State of CEOs’ accounts
Thursday’s takedown of Binance, Huobi and OKEx was not the first time that Weibo blocked high-profile cryptocurrency-related accounts.
Weibo has blocked the account of Justin Sun, the flamboyant founder of TRON, at least three times in the past, with one account, “TeacherJustinSun,” only lasting 12 hours before it was shut down.
Perhaps as a result of this as well as the general knowledge about the monitoring of all internet content — especially that related to officially frowned-upon topics like cryptocurrency — those in China’s crypto communities tend to keep their mainland public social media presence relatively low-key.

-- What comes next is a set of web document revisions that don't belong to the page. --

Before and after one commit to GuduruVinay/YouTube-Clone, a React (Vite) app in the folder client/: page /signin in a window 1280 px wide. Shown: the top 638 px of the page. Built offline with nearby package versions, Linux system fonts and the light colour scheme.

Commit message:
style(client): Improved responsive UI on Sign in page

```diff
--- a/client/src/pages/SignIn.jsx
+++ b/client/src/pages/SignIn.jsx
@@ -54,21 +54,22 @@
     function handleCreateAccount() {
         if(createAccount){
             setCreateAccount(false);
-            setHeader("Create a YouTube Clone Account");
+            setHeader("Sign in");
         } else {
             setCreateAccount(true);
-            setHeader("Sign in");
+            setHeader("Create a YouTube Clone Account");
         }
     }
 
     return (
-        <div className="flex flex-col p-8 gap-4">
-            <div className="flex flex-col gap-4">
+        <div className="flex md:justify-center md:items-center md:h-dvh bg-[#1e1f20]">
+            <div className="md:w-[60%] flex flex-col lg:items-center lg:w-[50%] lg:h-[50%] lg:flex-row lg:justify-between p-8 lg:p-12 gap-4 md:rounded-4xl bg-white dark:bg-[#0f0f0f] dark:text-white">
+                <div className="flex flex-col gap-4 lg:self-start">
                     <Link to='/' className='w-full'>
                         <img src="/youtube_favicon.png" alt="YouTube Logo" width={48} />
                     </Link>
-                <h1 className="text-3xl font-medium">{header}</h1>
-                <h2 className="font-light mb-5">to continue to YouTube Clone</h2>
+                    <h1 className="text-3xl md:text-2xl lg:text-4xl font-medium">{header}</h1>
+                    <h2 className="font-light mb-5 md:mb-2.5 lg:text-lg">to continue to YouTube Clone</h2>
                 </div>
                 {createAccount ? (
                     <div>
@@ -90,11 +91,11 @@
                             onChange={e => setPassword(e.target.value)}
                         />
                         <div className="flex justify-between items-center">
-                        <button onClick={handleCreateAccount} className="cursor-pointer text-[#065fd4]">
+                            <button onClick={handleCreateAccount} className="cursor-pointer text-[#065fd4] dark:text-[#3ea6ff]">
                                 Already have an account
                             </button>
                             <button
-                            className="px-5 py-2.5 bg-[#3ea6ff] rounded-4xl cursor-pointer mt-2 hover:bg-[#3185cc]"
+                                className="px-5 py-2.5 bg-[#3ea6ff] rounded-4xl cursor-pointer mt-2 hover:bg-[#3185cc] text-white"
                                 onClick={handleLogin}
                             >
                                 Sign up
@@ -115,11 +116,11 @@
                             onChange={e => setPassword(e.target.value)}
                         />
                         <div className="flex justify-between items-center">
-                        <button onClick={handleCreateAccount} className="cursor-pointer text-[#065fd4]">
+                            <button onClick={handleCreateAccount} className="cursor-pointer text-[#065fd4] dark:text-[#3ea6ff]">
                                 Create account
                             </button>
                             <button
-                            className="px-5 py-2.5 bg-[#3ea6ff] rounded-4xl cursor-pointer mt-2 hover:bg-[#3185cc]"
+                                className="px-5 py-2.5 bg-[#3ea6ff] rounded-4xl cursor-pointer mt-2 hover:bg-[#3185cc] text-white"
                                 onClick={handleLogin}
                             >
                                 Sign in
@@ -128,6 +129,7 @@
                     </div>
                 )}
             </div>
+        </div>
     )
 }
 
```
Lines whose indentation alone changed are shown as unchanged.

But some have already moved their major digital social media presence outside of China’s digital firewall to platforms like Twitter and Telegram — which are accessible to mainland users via VPNs (virtual private networks).
The exchanges’ WeChat accounts and personal Weibo accounts, like those of CEO Changpeng “CZ” Zhao of Binance and CEO Jay Hao of OKEx, are still accessible. In addition, all three crypto exchanges remain active on Twitter.
In the meanwhile, Binance has announced that former U.S. Senator Max Baucus would join Binance as a policy and government relations adviser.
“#Crypto now have another strong advocate. @Binance is honored to have Sen. Baucus as our advisor,” CZ said, in a tweet today. “Let’s continue push technology innovation and freedom of money in responsible ways. The future is limitless.”